LONG before other countries learned the art of cultivating silkworms, China was at work weaving fabrics of silk. Chinese historians claim that the origin of reeling silk and putting it to use was discovered by a woman, Se-Ling-She, wife of Hwang-te, third Emperor of China, and for that reason she has always been regarded by them as the “goddess of silkworms.” The date of this discovery is about 2640 B. C. For about two thousand years the Chinese kept secret their methods of reeling and weaving silk, but finally Japan, Persia, and India learned the art, Persia having for many centuries transported raw silk between China and the West. Very slowly grew the process of silk-weaving. Greece, Spain, and Sicily by degrees attained the knowledge. In A.. D. 550 it was introduced into Constantinople, and in 1148 silk manufacture was carried into Italy, and the cultivation of mulberry trees was enforced by law. The industry soon spread into the south of France, where it rapidly advanced.
At the present day enormous quantities of silk are produced in various parts of the world. The principal countries are China, Japan, India, Southern Europe, and some parts of Persia and Asia Minor. During the Middle Ages and down to the seventeenth century, the province of Ghilan in Persia produced very fine silk and in large quantities. In all the countries and districts just mentioned, magnificent silk rugs have been woven for many centuries.
The silk rug when at its best is unsurpassed in beauty it is distinguished by its richness, exquisite coloring, and rare sheen. But silk rugs require the most luxurious surroundings : nothing looks so out of place as one of these costly fabrics of the loom in a poor setting.
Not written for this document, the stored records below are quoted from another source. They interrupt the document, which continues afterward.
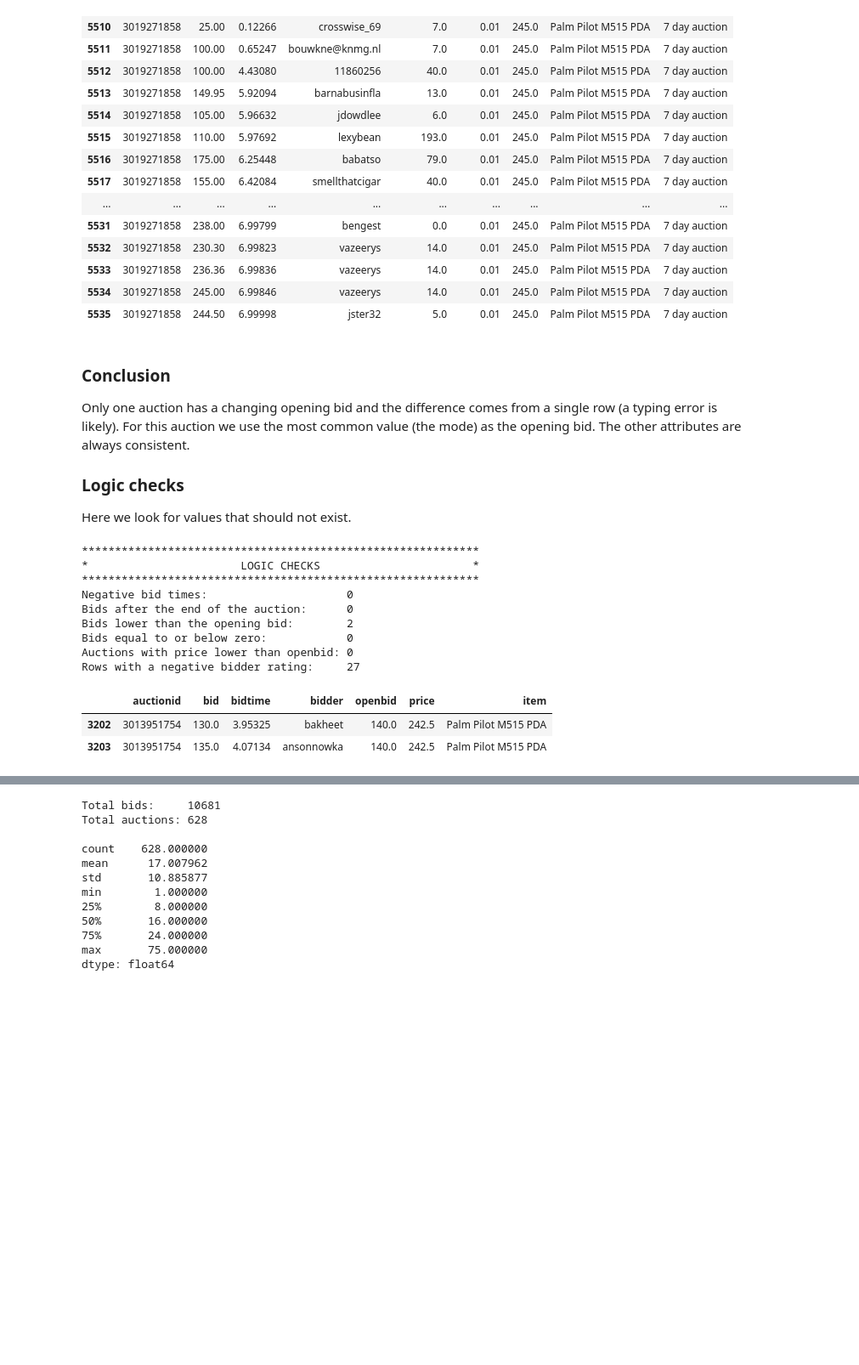
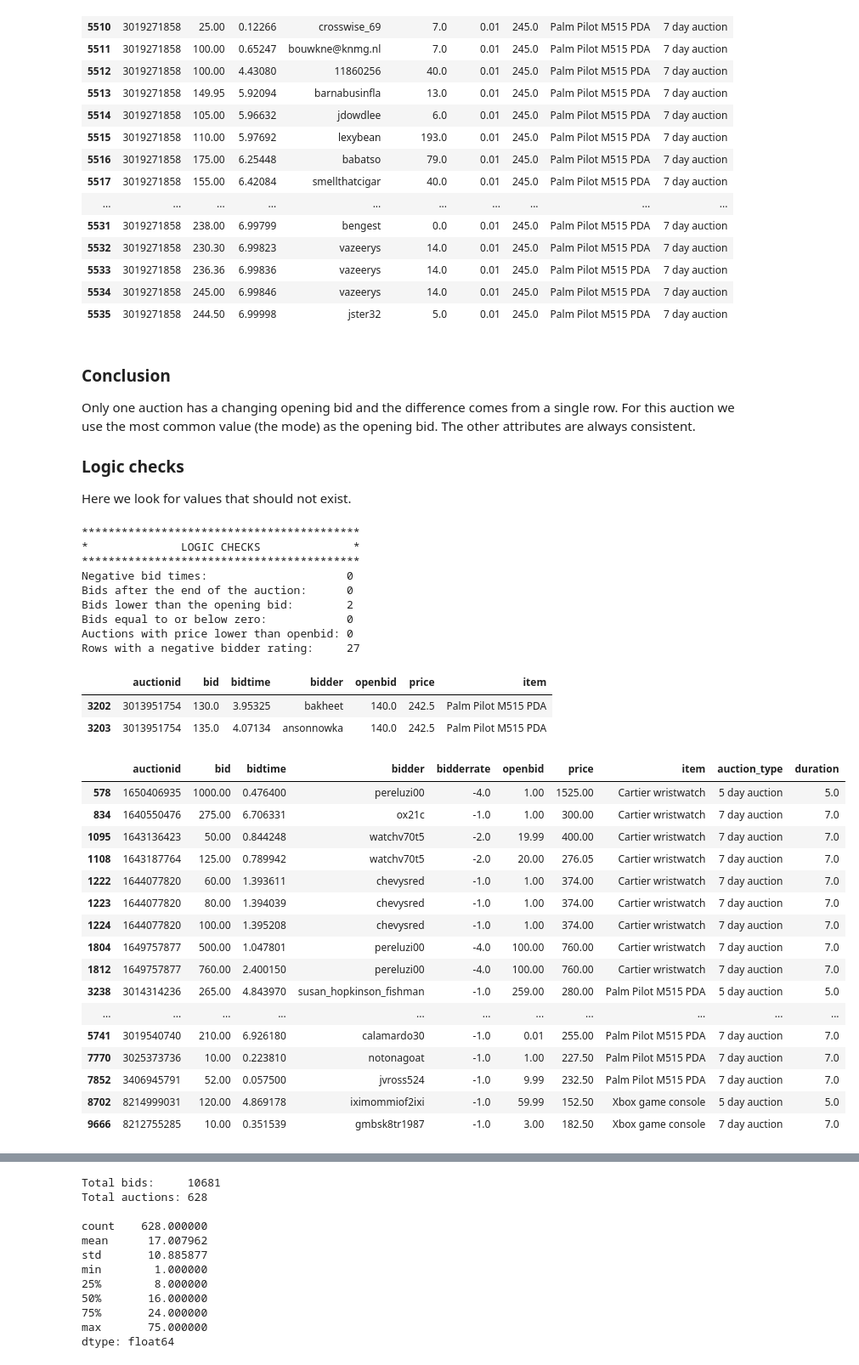
Before and after one commit to mariaaammm/BidNow_Data, a Jupyter notebook: notebooks/eda.ipynb, the cells around one changed output, grey strips where cells are left out. Shown at 85% size. Saved outputs shown, nothing was run; the diff lists cells and outputs as text; code cells hidden in the pictures; blank space fills up the shorter version.

```diff
--- a/notebooks/eda.ipynb
+++ b/notebooks/eda.ipynb
@@ -310,7 +318,7 @@ Inconsistent auction ID: Index([3019271858], dtype='int64', name='auctionid')
 # %% [markdown]
 ### Conclusion
 
-Only one auction has a changing opening bid and the difference comes from a single row (a typing error is likely). For this auction we use the most common value (the mode) as the opening bid. The other attributes are always consistent.
+Only one auction has a changing opening bid and the difference comes from a single row. For this auction we use the most common value (the mode) as the opening bid. The other attributes are always consistent.
 
 ### Logic checks
 
@@ -318,7 +326,7 @@ Here we look for values that should not exist.
 # %%
 df['duration'] = df['auction_type'].str.extract(r'(\d+)').astype(float)   # '7 day auction' -> 7
 
-print_header("LOGIC CHECKS", 60)
+print_header("LOGIC CHECKS", 42)
 print(f"Negative bid times:                     {(df['bidtime'] < 0).sum()}")
 print(f"Bids after the end of the auction:      {(df['bidtime'] > df['duration']).sum()}")
 print(f"Bids lower than the opening bid:        {(df['bid'] < df['openbid']).sum()}")
@@ -326,9 +334,9 @@ print(f"Bids equal to or below zero:            {(df['bid'] <= 0).sum()}")
 print(f"Auctions with price lower than openbid: {(df.groupby('auctionid')['price'].first() < df.groupby('auctionid')['openbid'].agg(lambda s: s.mode().iloc[0])).sum()}")
 print(f"Rows with a negative bidder rating:     {(df['bidderrate'] < 0).sum()}")
 # %% [output]
-************************************************************
-*                       LOGIC CHECKS                       *
-************************************************************
+******************************************
+*              LOGIC CHECKS              *
+******************************************
 Negative bid times:                     0
 Bids after the end of the auction:      0
 Bids lower than the opening bid:        2
@@ -342,6 +350,26 @@ display(df[df['bid'] < df['openbid']][['auctionid', 'bid', 'bidtime', 'bidder',
 |  | auctionid | bid | bidtime | bidder | openbid | price | item |
 | 3202 | 3013951754 | 130.0 | 3.95325 | bakheet | 140.0 | 242.5 | Palm Pilot M515 PDA |
 | 3203 | 3013951754 | 135.0 | 4.07134 | ansonnowka | 140.0 | 242.5 | Palm Pilot M515 PDA |
+# %%
+display(df[df['bidderrate'] < 0])
+# %% [output]
+|  | auctionid | bid | bidtime | bidder | bidderrate | openbid | price | item | auction_type | duration |
+| 578 | 1650406935 | 1000.00 | 0.476400 | pereluzi00 | -4.0 | 1.00 | 1525.00 | Cartier wristwatch | 5 day auction | 5.0 |
+| 834 | 1640550476 | 275.00 | 6.706331 | ox21c | -1.0 | 1.00 | 300.00 | Cartier wristwatch | 7 day auction | 7.0 |
+| 1095 | 1643136423 | 50.00 | 0.844248 | watchv70t5 | -2.0 | 19.99 | 400.00 | Cartier wristwatch | 7 day auction | 7.0 |
+| 1108 | 1643187764 | 125.00 | 0.789942 | watchv70t5 | -2.0 | 20.00 | 276.05 | Cartier wristwatch | 7 day auction | 7.0 |
+| 1222 | 1644077820 | 60.00 | 1.393611 | chevysred | -1.0 | 1.00 | 374.00 | Cartier wristwatch | 7 day auction | 7.0 |
+| 1223 | 1644077820 | 80.00 | 1.394039 | chevysred | -1.0 | 1.00 | 374.00 | Cartier wristwatch | 7 day auction | 7.0 |
+| 1224 | 1644077820 | 100.00 | 1.395208 | chevysred | -1.0 | 1.00 | 374.00 | Cartier wristwatch | 7 day auction | 7.0 |
+| 1804 | 1649757877 | 500.00 | 1.047801 | pereluzi00 | -4.0 | 100.00 | 760.00 | Cartier wristwatch | 7 day auction | 7.0 |
+| 1812 | 1649757877 | 760.00 | 2.400150 | pereluzi00 | -4.0 | 100.00 | 760.00 | Cartier wristwatch | 7 day auction | 7.0 |
+| 3238 | 3014314236 | 265.00 | 4.843970 | susan_hopkinson_fishman | -1.0 | 259.00 | 280.00 | Palm Pilot M515 PDA | 5 day auction | 5.0 |
+| ... | ... | ... | ... | ... | ... | ... | ... | ... | ... | ... |
+| 5741 | 3019540740 | 210.00 | 6.926180 | calamardo30 | -1.0 | 0.01 | 255.00 | Palm Pilot M515 PDA | 7 day auction | 7.0 |
+| 7770 | 3025373736 | 10.00 | 0.223810 | notonagoat | -1.0 | 1.00 | 227.50 | Palm Pilot M515 PDA | 7 day auction | 7.0 |
+| 7852 | 3406945791 | 52.00 | 0.057500 | jvross524 | -1.0 | 9.99 | 232.50 | Palm Pilot M515 PDA | 7 day auction | 7.0 |
+| 8702 | 8214999031 | 120.00 | 4.869178 | iximommiof2ixi | -1.0 | 59.99 | 152.50 | Xbox game console | 5 day auction | 5.0 |
+| 9666 | 8212755285 | 10.00 | 0.351539 | gmbsk8tr1987 | -1.0 | 3.00 | 182.50 | Xbox game console | 7 day auction | 7.0 |
 # %% [markdown]
 ### Conclusion
 
```
Also changed, not shown: parts of 23 cells of this notebook.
They are more suitable for decorative purposes and museums than for service; they should be used as hangings, not for floor coverings. An exquisite silk rug interwoven with pearls is hung before the famous Peacock Throne of the Shah at Teheran, Persia.
The most magnificent silk rugs have been woven in China, and these are interesting from every point of view, especially as regards history, color, and texture. The silk rugs of Khotan are remarkable for their beauty and fineness; on important occasions of state and ceremony the Chinese place them upon the table. Silk carpets of special beauty worked with gold threads are made in Pekin for the Imperial Palace, although many of this kind found at the Court are said to be of Central Asiatic origin.
In making silk rugs, the greatest care is necessary in the shading. Sometimes the shading of woollen rugs is made more effective by the addition of silk..
As the demand for silk rugs is comparatively small, they are seldom woven on speculation. When made to order in Persia, they cost from ten dollars to fifteen dollars per square foot; thus the usual price of a silk rug of Persian make is from two hundred dollars up to thousands of dollars. Those made in Turkey can be bought much cheaper.
The Turkoman silk rugs are generally twice the size of the usual sheep’s wool or camel’s ,hair rugs. They are very fine, and often two hundred dollars is paid for a rug of this kind eight feet square.
Rugs made of raw silk are exported from Samarkand, and silk rugs of old Persian designs are copied and woven at Caesarea. Some weavers of the modern silk rug, however, do not have recourse to established designs ; they give play to their imagination, as do the weavers of wool rugs. Other weavers copy chiefly designs from chintz, and still others work from designs introduced from Europe.
Mrs. Bishop tells us that silk produced at Resht is brought to Kashan to be spun and dyed. Then it is sent to Sultanabad to be woven into rugs. It is next returned to Resht to have the pile cut by the sharp instruments used for cutting the velvet pile. After the rugs are finished, they are sent to Teheran to be sold.
( Originally Published Late 1900’s )